WHAT YOU ARE ASKED TO DO :: Across the listing that follows, work out how many lines carry the string "provider". Provide that number and nothing else.

PROVIDED RECORDS ::

▼

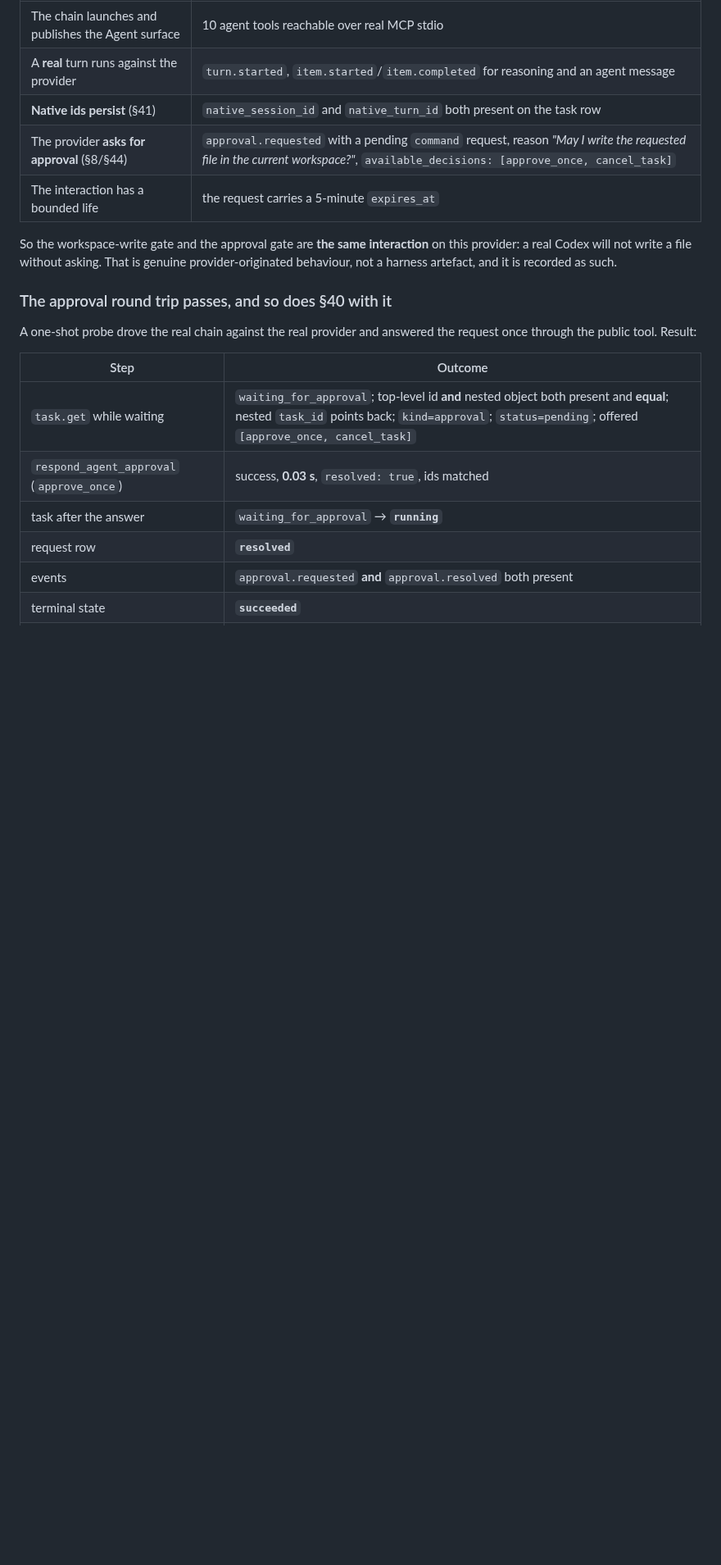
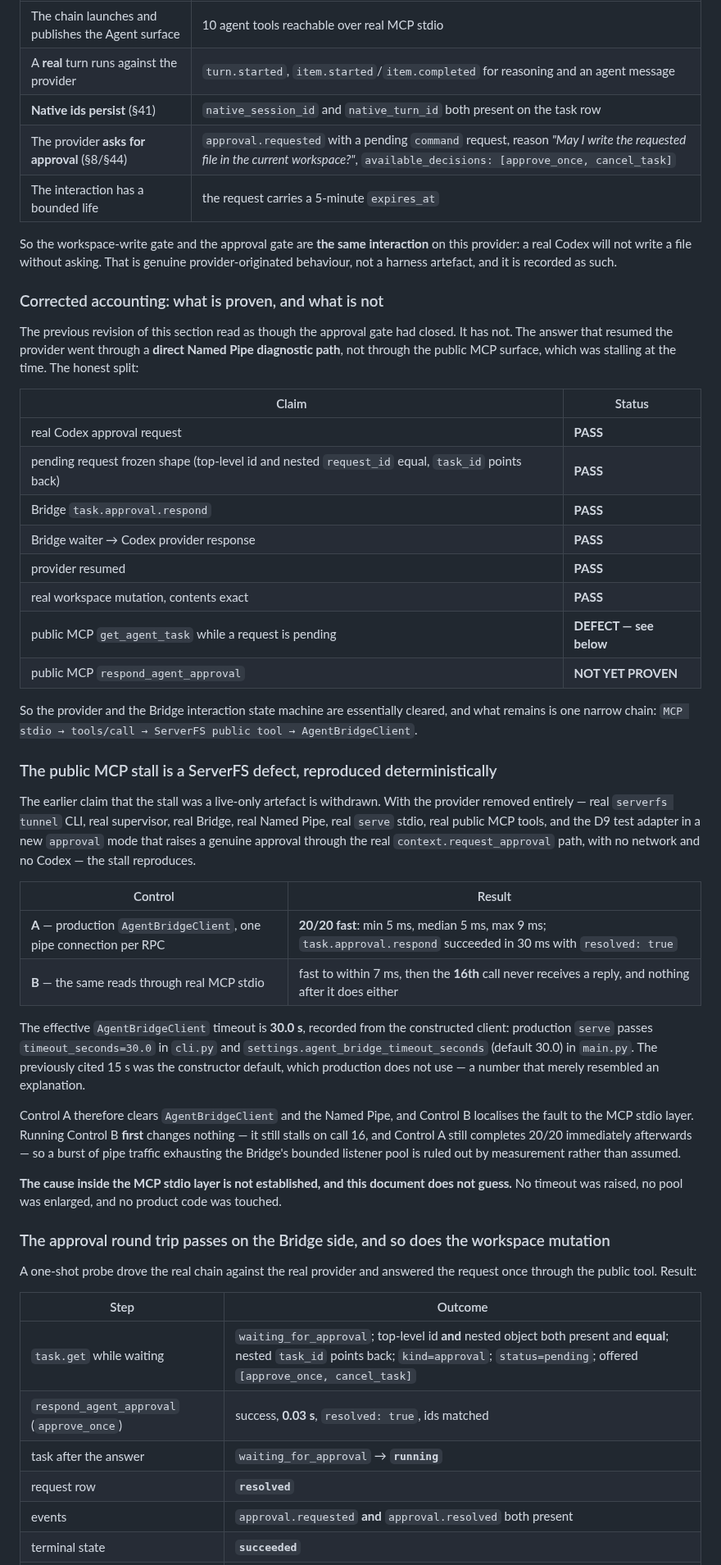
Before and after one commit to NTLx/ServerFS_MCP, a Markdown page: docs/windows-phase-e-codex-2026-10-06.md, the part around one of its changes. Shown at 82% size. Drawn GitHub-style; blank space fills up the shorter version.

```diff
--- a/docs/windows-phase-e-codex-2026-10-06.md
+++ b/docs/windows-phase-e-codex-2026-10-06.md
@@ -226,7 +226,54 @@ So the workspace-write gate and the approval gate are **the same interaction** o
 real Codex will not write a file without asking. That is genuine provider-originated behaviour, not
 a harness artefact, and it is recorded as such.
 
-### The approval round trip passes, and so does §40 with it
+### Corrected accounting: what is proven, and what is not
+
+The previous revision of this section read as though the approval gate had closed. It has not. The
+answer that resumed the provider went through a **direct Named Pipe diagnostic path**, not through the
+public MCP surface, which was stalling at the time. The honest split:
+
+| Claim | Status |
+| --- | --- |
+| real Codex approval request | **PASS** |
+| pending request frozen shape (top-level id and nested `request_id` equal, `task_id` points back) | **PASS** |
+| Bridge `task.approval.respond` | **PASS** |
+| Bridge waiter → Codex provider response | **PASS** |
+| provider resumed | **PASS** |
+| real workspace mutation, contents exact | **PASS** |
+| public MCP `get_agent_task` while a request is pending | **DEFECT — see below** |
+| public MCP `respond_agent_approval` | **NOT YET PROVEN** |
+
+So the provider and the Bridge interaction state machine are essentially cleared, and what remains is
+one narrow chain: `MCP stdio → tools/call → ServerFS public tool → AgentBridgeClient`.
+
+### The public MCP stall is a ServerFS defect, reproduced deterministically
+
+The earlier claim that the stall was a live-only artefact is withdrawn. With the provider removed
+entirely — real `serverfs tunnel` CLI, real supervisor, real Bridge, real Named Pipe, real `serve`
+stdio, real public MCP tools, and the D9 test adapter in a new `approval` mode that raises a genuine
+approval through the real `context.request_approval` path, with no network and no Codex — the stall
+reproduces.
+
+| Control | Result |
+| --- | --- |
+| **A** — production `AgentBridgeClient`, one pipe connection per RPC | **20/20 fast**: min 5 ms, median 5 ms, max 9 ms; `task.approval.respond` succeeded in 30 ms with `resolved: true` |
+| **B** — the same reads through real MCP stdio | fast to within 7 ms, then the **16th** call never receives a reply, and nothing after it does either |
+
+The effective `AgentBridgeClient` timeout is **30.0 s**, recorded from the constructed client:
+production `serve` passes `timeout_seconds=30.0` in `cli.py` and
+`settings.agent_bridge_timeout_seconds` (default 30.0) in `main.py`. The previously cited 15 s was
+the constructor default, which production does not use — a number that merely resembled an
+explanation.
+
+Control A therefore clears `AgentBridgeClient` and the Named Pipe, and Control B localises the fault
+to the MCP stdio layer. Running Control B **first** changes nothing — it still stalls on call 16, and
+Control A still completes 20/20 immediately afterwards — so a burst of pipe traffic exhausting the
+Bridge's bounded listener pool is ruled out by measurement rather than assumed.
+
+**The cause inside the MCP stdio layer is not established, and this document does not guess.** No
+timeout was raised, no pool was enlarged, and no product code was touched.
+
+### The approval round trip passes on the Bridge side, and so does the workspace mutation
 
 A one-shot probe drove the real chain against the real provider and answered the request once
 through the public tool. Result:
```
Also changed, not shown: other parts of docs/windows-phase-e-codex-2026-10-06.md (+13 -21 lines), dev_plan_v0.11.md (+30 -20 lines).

▲

TASK OUTPUT :: 7